The contributions from John Mahony, Sydney Page, and David Calhoun treat a number of theological topics quite helpfully. Mahony's theology of sin for today, Page's emphasis on Satan as a defeated foe, but a dangerous one nonetheless, and Calhoun's discussion of sin and temptation are all insightful and valuable contributions. Calhoun's discussion of the value of temptation--as we learn to run to Christ and are therefore increasingly conformed to his image--leaves the reader encouraged and determined to overcome sin and temptation (a value not to be overlooked when looking for theological reading). I must confess, however, that I found these three chapters a little more difficult to follow. Perhaps it is my predisposition toward biblical studies and biblical theology, but the main points in these chapters, while overall quite sound, were, in my opinion, not quite as tightly argued as the rest of the book.

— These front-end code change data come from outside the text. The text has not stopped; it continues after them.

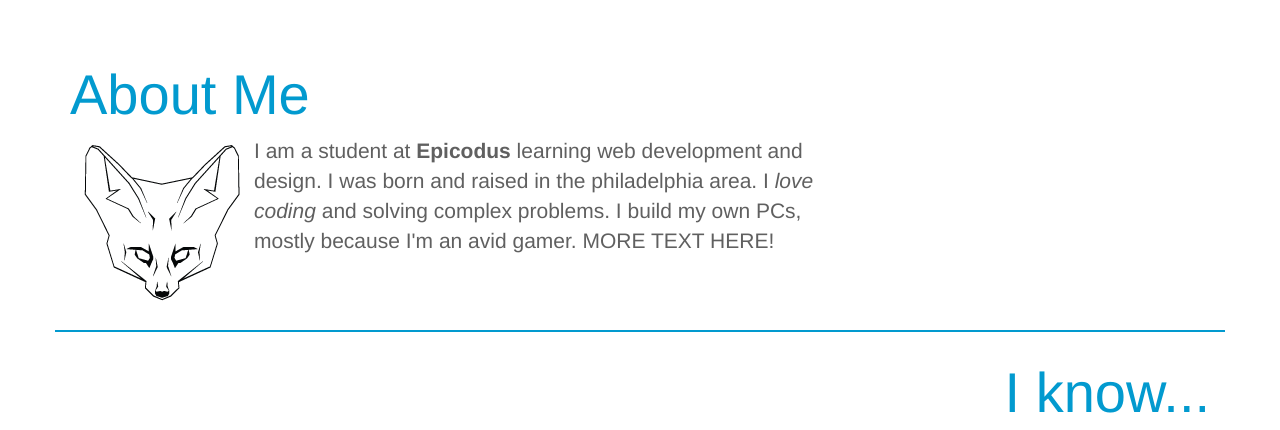
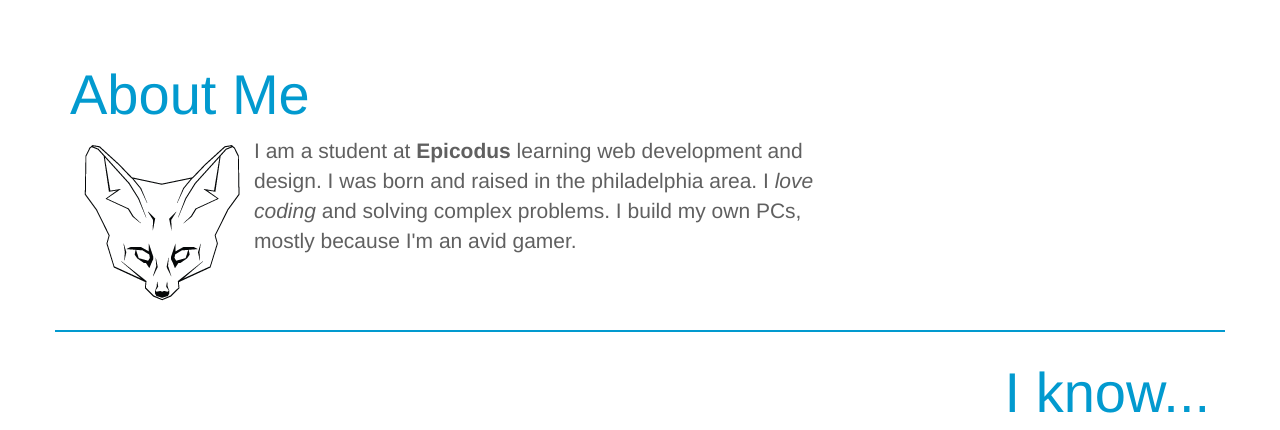
Before and after one commit to IanBaum/Portfolio, a plain HTML site: page index.html in a window 1280 px wide. Shown: the part 336-766 px from the top of the page. Drawn offline with nearby package versions, Linux system fonts and the light colour scheme.

Commit message:
clean up code

```diff
--- a/css/styles.css
+++ b/css/styles.css
@@ -1,21 +1,10 @@
-html {
-background: url(img/mountain.jpg) no-repeat center center fixed;
--webkit-background-size: cover;
--moz-background-size: cover;
--o-background-size: cover;
-background-size: cover;
-}
-
-
 body{
   color: #606060;
 }
-
 h1, h2{
   font-size:4em;
   color: #029ACF;
 }
-
 ol, ul{
   list-style: none;
   font-size: 1em;
@@ -26,17 +15,14 @@ ol, ul{
 .main-text{
   font-size:1.5em;
 }
-
 .main{
   border-bottom: 2px solid #029ACF;
   margin-bottom: 10px;
   padding-bottom: 10px;
 }
-
 .right{
   text-align:right;
 }
-
 .carousel-caption{
   font-size: 10em;
   color:rgba(255,255,255,0.7);
@@ -47,7 +33,6 @@ ol, ul{
 .carousel-subtext{
   font-size:0.4em;
 }
-
 #nav-logo{
   height:auto;
   width:50px;
@@ -60,15 +45,9 @@ ol, ul{
 #about-pic{
   float:left;
 }
-
-#profile{
-
-}
-
 #experience h2{
   text-align:right;
 }
-
 #experience img{
   height:auto;
   width:100%;
--- a/index.html
+++ b/index.html
@@ -6,6 +6,7 @@
     <title>Ian Baum</title>
   </head>
   <body>
+
     <!-- Navbar -->
     <div class="navbar navbar-inverse navbar-fixed-top">
       <div class="container-fluid">
@@ -15,6 +16,7 @@
           <span class="icon-bar"></span>
           <span class="icon-bar"></span>
         </button>
+
         <!-- Logo -->
         <div class="navbar-header">
           <a class="navbar-brand" href="#">
@@ -22,6 +24,7 @@
           </a>
           <a class="navbar-brand text-muted" href="#">Ian Baum</a>
         </div>
+
         <!-- Collapsing links -->
         <div class="collapse navbar-collapse" id="nav-collapse">
           <ul class="nav navbar-nav navbar-right">
@@ -35,6 +38,7 @@
     </div>
 
     <!-- Main Content -->
+
         <!-- Header -->
     <div id="mycarousel" class="carousel slide" data-ride="carousel">
       <div class="carousel-inner">
@@ -49,17 +53,17 @@
     <a name="about"></a>
     <div class="main-container">
       <div class="container">
+
         <!-- Profile -->
         <div class="row">
           <div id="profile" class="col-sm-12 main">
             <h2>About Me</h2>
             <div class="row">
               <div class="col-sm-8">
-            <img id="about-pic" src="img/logo.png" alt="An illustration of a fennec fox made by the website creator.">
-            <p class="main-text">I am a student at <strong>Epicodus</strong> learning web development
-              and design. I was born and raised in the philadelphia area. I <em>love coding</em>
-              and solving complex problems. I build my own PCs, mostly because I'm an avid gamer.
-              MORE TEXT HERE!
+                <img id="about-pic" src="img/logo.png" alt="An illustration of a fennec fox made by the website creator.">
+                <p class="main-text">I am a student at <strong>Epicodus</strong> learning web development
+                  and design. I was born and raised in the philadelphia area. I <em>love coding</em>
+                  and solving complex problems. I build my own PCs, mostly because I'm an avid gamer.
               </div>
             </div>
           </div>
@@ -70,7 +74,6 @@
         <div class="row">
           <div id="experience" class="col-sm-12 main">
             <h2>I know...</h2>
-
             <div class="row">
               <div class="col-xs-2">
                 <img src="img/HTML5.png" alt="html logo">
@@ -97,8 +100,11 @@
             </div>
           </div>
         </div>
+
         <!-- Projects -->
+        <div>
         <a name="port"></a>
+        </div>
         <div class="row">
           <div class="col-sm-12 main">
             <div class="row">
@@ -154,9 +160,8 @@
             </div>
           </div>
         </div>
-      </div> <!-- main container end -->
+      </div>
     </div>
-
 
     <!-- Contact Modal -->
     <div class="modal fade" id="myModal" tabindex="-1" role="dialog" aria-labelledby="myModalLabel">
@@ -184,6 +189,5 @@
     <!-- Scripts -->
     <script src="https://code.jquery.com/jquery-3.1.0.min.js" integrity="sha256-cCueBR6CsyA4/9szpPfrX3s49M9vUU5BgtiJj06wt/s=" crossorigin="anonymous"></script>
     <script src="js/bootstrap.js"></script>
-
   </body>
 </html>
```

It is worth the effort to read the rest of the book if only to appreciate to its fullest Bryan Chapell's concluding chapter, "Repentance that Sings". Here, in typical Chapell style, Christ is exalted, the gospel is on full display, and Christians will surely be edified. Chappel does not pull punches when describing sin in all of its ugliness, but he also holds out in all of its glory the solution to sin and God's grace that leads to joy-filled repentance. 

In spite of the inevitable disagreement or question here and there, I found this volume an instructive, encouraging, and God-glorifying journey. Against the backdrop of the dark night of sin, we are left amazed when the blinding light of God's grace shines forth. I would highly recommend it as both a tool for theological education and a resource for pastoral care. 

Chris Bruno is author of Churches Partnering Together (Crossway, 2014) and the forthcoming The Whole Bible in 16 Verses (Crossway, 2015) and teaches at Northland International University